The proposed legislation would require the city’s Department of Transportation to create a residential parking permit system for Northern Manhattan, including all areas north of 60th street through Inwood bounded by the intersection of Spuyten Duyvill Creek and Harlem River.
According to officials, neighborhoods in the northern half of Manhattan face issues related to crowding and congestion due to commuters leaving their cars on local streets in order to travel by subway increasingly face the crowding — a problem, they say, would be severely exacerbated should congestion pricing ever be implemented.
The bill addresses this problem by requiring the DOT to designate specific areas and neighborhoods with a residential parking permit system and to determine the days and times when permit requirements would be in effect.
“Traffic congestion is an ongoing economic, health and safety crisis, and the city must begin to equitably tackle this street congestion using the most powerful tool they have at their disposal: authority over the more than 6,000 miles of streets across the city,” said Paul Steely White, Executive Director of Transportation Alternatives, said in a statement. Transportation Alternatives is a group that advocates for better bicycling, walking and public transit for all New Yorkers.
The program is designed to give local residents priority for on-street parking in residential areas and to discourage park-and-ride commuters. New York is one of the only major cities in America that does not have some version of a residential parking permit system, according to city officials.

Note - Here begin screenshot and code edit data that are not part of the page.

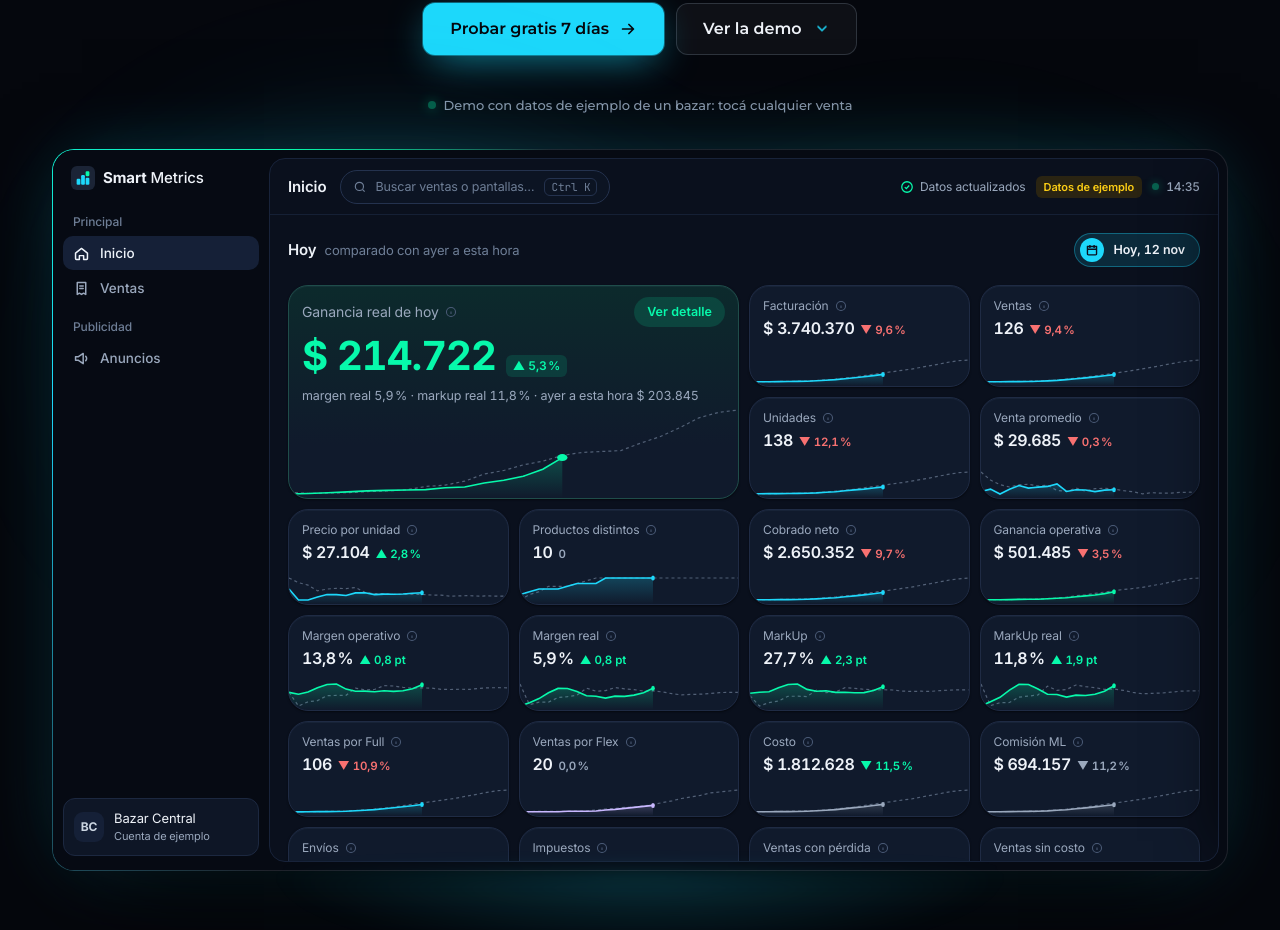
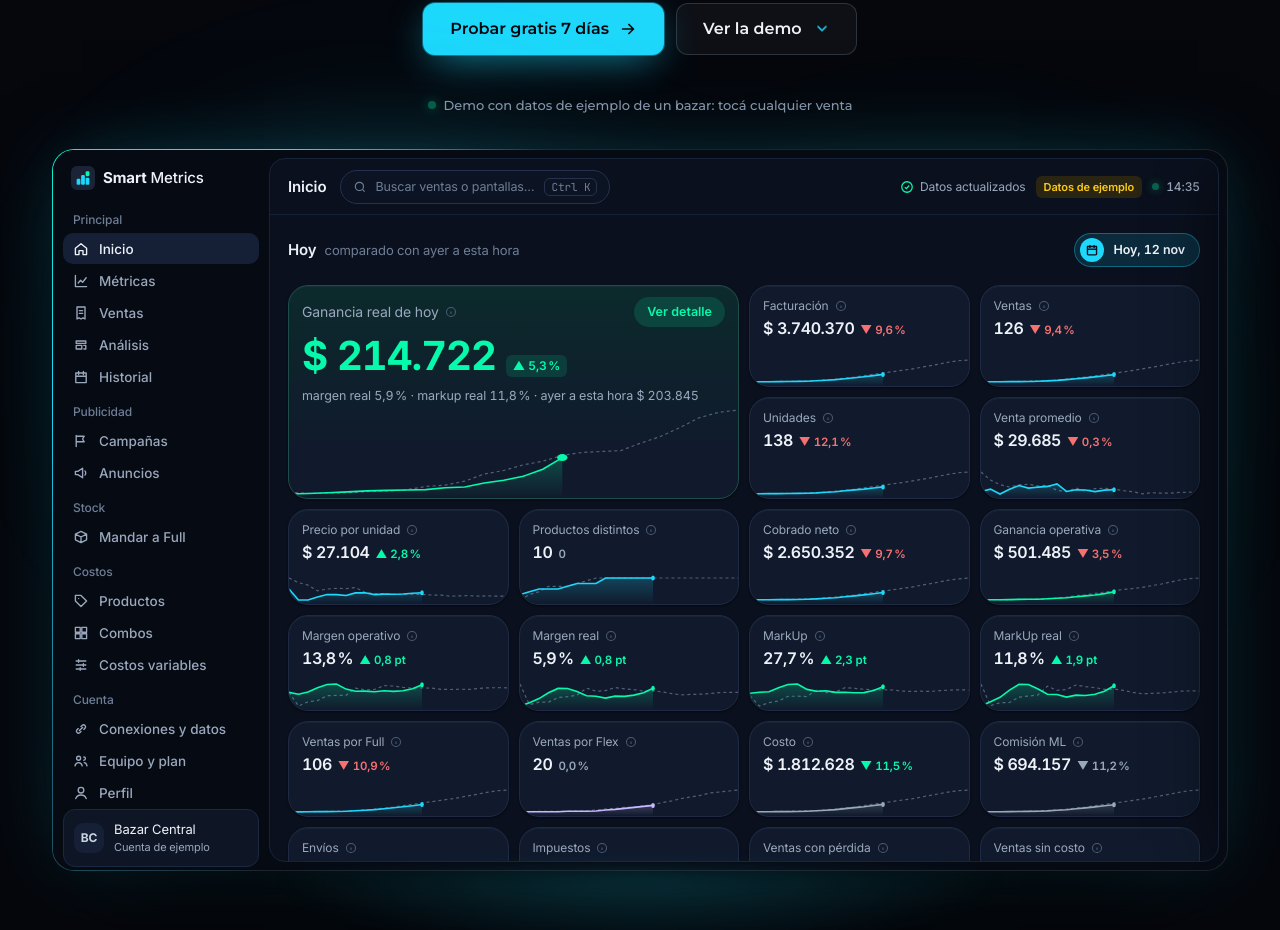
Before and after one commit to Franchuu21/analytics-landing, a plain HTML site: page index.html in a window 1280 px wide. Shown: the part 574-1504 px from the top of the page. Drawn offline with Linux system fonts and the light colour scheme.

Commit message:
Landing: el menú de la demo con todas las pestañas de la app
Principal, Publicidad, Stock, Costos y Cuenta en el mismo orden y con los
mismos íconos que la app. Historial, Mandar a Full y Productos vuelven a
abrir su pantalla; las que la demo no tiene cuentan qué hacen y llevan a
crear la cuenta. En el celular la barra queda con las cinco principales.

Co-Authored-By: Claude Opus 5.5 <noreply@anthropic.com>
Claude-Session: https://claude.ai/code/session_019A3JCycWZuCXWm8Azq9vLw

```diff
--- a/index.html
+++ b/index.html
@@ -629,7 +629,6 @@ section[id],#demo{scroll-margin-top:72px}
 .stage [data-view=publicidad] .naj{color:#F29A2E}
 @media (max-width:820px){.stage [data-view=publicidad] .tbl td.gre b{display:block}.stage [data-view=publicidad] .tbl td.gre small{display:block}}
 .sf-note{margin-top:40px;text-align:center;font-size:14px;color:var(--mut)}
-.side [data-v=full],.side [data-v=historial],.side [data-v=costos]{display:none!important}
 @media (max-width:820px){
  .dlg{gap:32px}.dlg .q{font-size:28px;line-height:35px}.dlg .a{font-size:19px;line-height:27px}
  .cuotas{grid-template-columns:1fr;margin-top:56px}
@@ -733,6 +732,15 @@ section[id],#demo{scroll-margin-top:72px}
 .adin .veredicto{border-radius:14px}
 .adin .tbl{border-collapse:collapse}
 .adin .adtbl .tbl tr.sel{background:#152037}
+.stage .side{overflow-y:auto;scrollbar-width:none}.stage .side::-webkit-scrollbar{display:none}
+.stage .side button{height:31px;flex:none}
+.stage .side .gt{margin:10px 10px 3px}
+.enapp{max-width:520px;margin:72px auto;text-align:center;display:flex;flex-direction:column;align-items:center;gap:14px}
+.enapp h4{margin:0;font-size:22px;font-weight:600;color:var(--ink)}
+.enapp p{margin:0;font-size:14.5px;line-height:1.55;color:var(--t2)}
+.enapp p.mut{font-size:13px;color:var(--mut)}
+.enapp .vbtn{margin-top:6px}
+@media (max-width:820px){.stage .side .dk,.stage .side [data-v=costos]{display:none!important}.stage .side button{flex:1 1 0;height:54px;font-size:10.5px}}
 @media (max-width:1100px){.stage .sbx{display:none}}
 @media (max-width:820px){
   .stage .app{height:740px;grid-template-columns:minmax(0,1fr)}
@@ -802,10 +810,25 @@ section[id],#demo{scroll-margin-top:72px}
       <div class="app" id="app" aria-label="Demo de Smart Metrics con datos de ejemplo">
         <aside class="side" role="tablist" aria-label="Menú de la demo">
           <div class="lg"><svg width="24" height="24" viewBox="0 0 32 32" aria-hidden="true"><rect width="32" height="32" rx="8" fill="#1B2436"/><rect x="7.5" y="17" width="5" height="8" rx="1.5" fill="#1DD8FB"/><rect x="13.5" y="12" width="5" height="13" rx="1.5" fill="#1DD8FB"/><rect x="19.5" y="15.5" width="5" height="9.5" rx="1.5" fill="#1DD8FB"/><rect x="19.5" y="7" width="5" height="6.5" rx="1.5" fill="#07F9AB"/></svg><span><b>Smart</b> Metrics</span></div>
-          <div class="gt">Principal</div><button role="tab" data-v="inicio" aria-selected="true"><svg width="17" height="17" viewBox="0 0 20 20" fill="none" stroke="currentColor" stroke-width="1.75" stroke-linecap="round" stroke-linejoin="round" aria-hidden="true"><path d="M3 9.5L10 4l7 5.5V16a1 1 0 0 1-1 1h-3.5v-4.5h-5V17H4a1 1 0 0 1-1-1z"/></svg>Inicio</button><button role="tab" data-v="ventas" aria-selected="false"><svg width="17" height="17" viewBox="0 0 20 20" fill="none" stroke="currentColor" stroke-width="1.75" stroke-linecap="round" stroke-linejoin="round" aria-hidden="true"><path d="M5 3h10v14l-2.5-1.5L10 17l-2.5-1.5L5 17zM8 7h4M8 10h4"/></svg>Ventas</button><button role="tab" data-v="historial" aria-selected="false"><svg width="17" height="17" viewBox="0 0 20 20" fill="none" stroke="currentColor" stroke-width="1.75" stroke-linecap="round" stroke-linejoin="round" aria-hidden="true"><rect x="3" y="4" width="14" height="13" rx="2"/><path d="M3 8h14M7 2.5v3M13 2.5v3"/></svg>Historial</button>
-          <div class="gt">Publicidad</div><button role="tab" data-v="publicidad" aria-selected="false"><svg width="17" height="17" viewBox="0 0 20 20" fill="none" stroke="currentColor" stroke-width="1.75" stroke-linecap="round" stroke-linejoin="round" aria-hidden="true"><path d="M3 8v4h3l6 4V4L6 8zM15 7.5a3.5 3.5 0 0 1 0 5"/></svg>Anuncios</button>
-          <button role="tab" data-v="full" aria-selected="false"><svg width="17" height="17" viewBox="0 0 20 20" fill="none" stroke="currentColor" stroke-width="1.75" stroke-linecap="round" stroke-linejoin="round" aria-hidden="true"><path d="M10 2.5l7 3.5v8l-7 3.5L3 14V6zM3 6l7 3.5L17 6M10 9.5v8"/></svg><span class="lb">Mandar a Full</span><span class="ls">Full</span></button>
-          <button role="tab" data-v="costos" aria-selected="false"><svg width="17" height="17" viewBox="0 0 20 20" fill="none" stroke="currentColor" stroke-width="1.75" stroke-linecap="round" stroke-linejoin="round" aria-hidden="true"><path d="M3 10.5V4a1 1 0 0 1 1-1h6.5L17 9.5 10.5 16z"/><circle cx="7" cy="7" r="1.2"/></svg>Productos</button>
+          <div class="gt">Principal</div>
+          <button role="tab" data-v="inicio" aria-selected="true"><svg width="16" height="16" viewBox="0 0 20 20" fill="none" stroke="currentColor" stroke-width="1.7" stroke-linecap="round" stroke-linejoin="round" aria-hidden="true"><path d="M3 9 10 3.5 17 9v8h-4.5v-5h-5v5H3z"/></svg>Inicio</button>
+          <button role="tab" class="dk" data-v="metricas" aria-selected="false"><svg width="16" height="16" viewBox="0 0 20 20" fill="none" stroke="currentColor" stroke-width="1.7" stroke-linecap="round" stroke-linejoin="round" aria-hidden="true"><path d="M3 3v14h14M6.5 12.5 9.5 9l2.5 2.5L16.5 6"/></svg>Métricas</button>
+          <button role="tab" data-v="ventas" aria-selected="false"><svg width="16" height="16" viewBox="0 0 20 20" fill="none" stroke="currentColor" stroke-width="1.7" stroke-linecap="round" stroke-linejoin="round" aria-hidden="true"><path d="M5 2.5h10v15l-2.5-1.5-2.5 1.5-2.5-1.5L5 17.5zM8 7h4M8 10.5h4"/></svg>Ventas</button>
+          <button role="tab" class="dk" data-v="analisis" aria-selected="false"><svg width="16" height="16" viewBox="0 0 20 20" fill="none" stroke="currentColor" stroke-width="1.7" stroke-linecap="round" stroke-linejoin="round" aria-hidden="true"><path d="M4 5h12v3H4zM4 10.5h7v4.5H4zM13.5 10.5H16v4.5h-2.5"/></svg>Análisis</button>
+          <button role="tab" data-v="historial" aria-selected="false"><svg width="16" height="16" viewBox="0 0 20 20" fill="none" stroke="currentColor" stroke-width="1.7" stroke-linecap="round" stroke-linejoin="round" aria-hidden="true"><path d="M3.5 5h13v12h-13zM3.5 9h13M7 3v4M13 3v4"/></svg>Historial</button>
+          <div class="gt">Publicidad</div>
+          <button role="tab" class="dk" data-v="campanias" aria-selected="false"><svg width="16" height="16" viewBox="0 0 20 20" fill="none" stroke="currentColor" stroke-width="1.7" stroke-linecap="round" stroke-linejoin="round" aria-hidden="true"><path d="M4 17V3M4 4h10l-2 3.5L14 11H4"/></svg>Campañas</button>
+          <button role="tab" data-v="publicidad" aria-selected="false"><svg width="16" height="16" viewBox="0 0 20 20" fill="none" stroke="currentColor" stroke-width="1.7" stroke-linecap="round" stroke-linejoin="round" aria-hidden="true"><path d="M3 8v4h3l6 4V4L6 8zM15 7.5c1.2 1 1.2 4 0 5"/></svg>Anuncios</button>
+          <div class="gt">Stock</div>
+          <button role="tab" data-v="full" aria-selected="false"><svg width="16" height="16" viewBox="0 0 20 20" fill="none" stroke="currentColor" stroke-width="1.7" stroke-linecap="round" stroke-linejoin="round" aria-hidden="true"><path d="M3 6.5 10 3l7 3.5v7L10 17l-7-3.5zM3 6.5 10 10l7-3.5M10 10v7"/></svg><span class="lb">Mandar a Full</span><span class="ls">Full</span></button>
+          <div class="gt">Costos</div>
+          <button role="tab" data-v="costos" aria-selected="false"><svg width="16" height="16" viewBox="0 0 20 20" fill="none" stroke="currentColor" stroke-width="1.7" stroke-linecap="round" stroke-linejoin="round" aria-hidden="true"><path d="M3 3h7l7 7-7 7-7-7zM7 7h.01"/></svg>Productos</button>
+          <button role="tab" class="dk" data-v="combos" aria-selected="false"><svg width="16" height="16" viewBox="0 0 20 20" fill="none" stroke="currentColor" stroke-width="1.7" stroke-linecap="round" stroke-linejoin="round" aria-hidden="true"><path d="M3 3h6v6H3zM11 3h6v6h-6zM3 11h6v6H3zM11 11h6v6h-6z"/></svg>Combos</button>
+          <button role="tab" class="dk" data-v="variables" aria-selected="false"><svg width="16" height="16" viewBox="0 0 20 20" fill="none" stroke="currentColor" stroke-width="1.7" stroke-linecap="round" stroke-linejoin="round" aria-hidden="true"><path d="M4 5h12M4 10h12M4 15h12M7 3.5v3M13 8.5v3M9 13.5v3"/></svg>Costos variables</button>
+          <div class="gt">Cuenta</div>
+          <button role="tab" class="dk" data-v="conexiones" aria-selected="false"><svg width="16" height="16" viewBox="0 0 20 20" fill="none" stroke="currentColor" stroke-width="1.7" stroke-linecap="round" stroke-linejoin="round" aria-hidden="true"><path d="M8 12l4-4M6.5 9.5 4.8 11.2a2.5 2.5 0 0 0 3.5 3.5l1.7-1.7M13.5 10.5l1.7-1.7a2.5 2.5 0 0 0-3.5-3.5L10 7"/></svg>Conexiones y datos</button>
+          <button role="tab" class="dk" data-v="equipo" aria-selected="false"><svg width="16" height="16" viewBox="0 0 20 20" fill="none" stroke="currentColor" stroke-width="1.7" stroke-linecap="round" stroke-linejoin="round" aria-hidden="true"><path d="M7 9a2.5 2.5 0 1 0 0-5 2.5 2.5 0 0 0 0 5zM2.5 16c.6-2.6 2.3-4 4.5-4s3.9 1.4 4.5 4M13.5 9a2 2 0 1 0 0-4M14 12c1.8.2 3 1.5 3.5 4"/></svg>Equipo y plan</button>
+          <button role="tab" class="dk" data-v="perfil" aria-selected="false"><svg width="16" height="16" viewBox="0 0 20 20" fill="none" stroke="currentColor" stroke-width="1.7" stroke-linecap="round" stroke-linejoin="round" aria-hidden="true"><path d="M10 10a3.5 3.5 0 1 0 0-7 3.5 3.5 0 0 0 0 7zM3.5 17c1-3 3.5-4.5 6.5-4.5s5.5 1.5 6.5 4.5"/></svg>Perfil</button>
           <div class="acct"><span class="av">BC</span><span>Bazar Central<small>Cuenta de ejemplo</small></span></div>
         </aside>
         <div class="main">
@@ -865,6 +888,15 @@ section[id],#demo{scroll-margin-top:72px}
                 <div class="hcols" id="hcols"></div>
                 <div class="haxis"><span>1 nov</span><span>6 nov</span><span>12 nov, hoy</span></div>
                 <div class="casc" id="casc"></div>
+              </div>
+            </section>
+
+            <section class="view" data-view="app" aria-label="Pantalla de la app">
+              <div class="enapp">
+                <h4 id="eaT"></h4>
+                <p id="eaP"></p>
+                <p class="mut">En la demo podés recorrer Inicio, Ventas, Historial, Anuncios, Mandar a Full y Productos. Esta pantalla la ves con tus datos en la app.</p>
+                <a class="vbtn" href="https://app.smartmetrics.com.ar/#crear">Probalo con tu cuenta</a>
               </div>
             </section>
 
@@ -1500,14 +1532,26 @@ document.getElementById('cbody').addEventListener('input', function(e){
 
 /* ---------- navegación de la demo ---------- */
 var TITULOS = {inicio:'Inicio', ventas:'Ventas', publicidad:'Anuncios', full:'Mandar a Full', historial:'Historial', costos:'Productos'};
+var EN_APP = {
+  metricas:['Métricas','Cómo viene tu negocio semana a semana: facturación, unidades, ganancia y publicidad en un solo gráfico, y qué productos lo están moviendo.'],
+  analisis:['Análisis','Qué productos y publicaciones te dejan plata y cuáles no: facturación, ganancia y margen de cada uno.'],
+  campanias:['Campañas','Cada campaña de Mercado Ads con lo que invertiste y la ganancia real que te dejó después de la publicidad.'],
+  combos:['Combos','Cargás cuántas unidades de cada producto lleva el combo y su costo sale solo de los componentes.'],
+  variables:['Costos variables','Lo que te cuesta despachar y armar cada venta: Full, depósito propio y armado de combos.'],
+  conexiones:['Conexiones y datos','Conectás tu cuenta de Mercado Libre y ves cuándo se actualizó cada dato.'],
+  equipo:['Equipo y plan','Sumás a tu equipo con permisos según su rol, y ves tu plan.'],
+  perfil:['Perfil','Tus datos y tus preferencias.']
+};
 document.querySelector('.side').addEventListener('click', function(e){
   var b = e.target.closest('button[data-v]'); if (!b) return; ir(b.dataset.v);
 });
 function ir(v){
   st.view = v; if (drawer.classList.contains('on')) cerrar();
   document.querySelectorAll('.side button[data-v]').forEach(function(x){ x.setAttribute('aria-selected', String(x.dataset.v === v)); });
-  document.querySelectorAll('.view').forEach(function(x){ x.classList.toggle('on', x.dataset.view === v); });
-  document.getElementById('vt').textContent = TITULOS[v];
+  var ea = EN_APP[v];
+  if (ea){ document.getElementById('eaT').textContent = ea[0]; document.getElementById('eaP').textContent = ea[1]; }
+  document.querySelectorAll('.view').forEach(function(x){ x.classList.toggle('on', x.dataset.view === (ea ? 'app' : v)); });
+  document.getElementById('vt').textContent = ea ? ea[0] : TITULOS[v];
   document.getElementById('body').scrollTop = 0;
   pintarVista();
 }
```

“For too long suburban commuters have taken advantage of free street parking in Northern Manhattan and crowded out the people who actually live in our neighborhoods,” Council Member Mark Levine said in a statement, adding that, “We can’t afford to continue as one of the only big cities in America that doesn’t have a residential parking permit system--this policy is long overdue,”
Under the proposed law, DOT would be able to reserve up to 80 percent of parking spaces on designated residential blocks for people who live in that specific neighborhood, leaving the remaining spots for non-residents.
“Residential permit parking is a great step toward a more sensible street policy,” Council Member Helen Rosenthal, who represents the Upper West Side, said.
The residential parking permit system would not be implemented on streets zoned for commercial or retail use.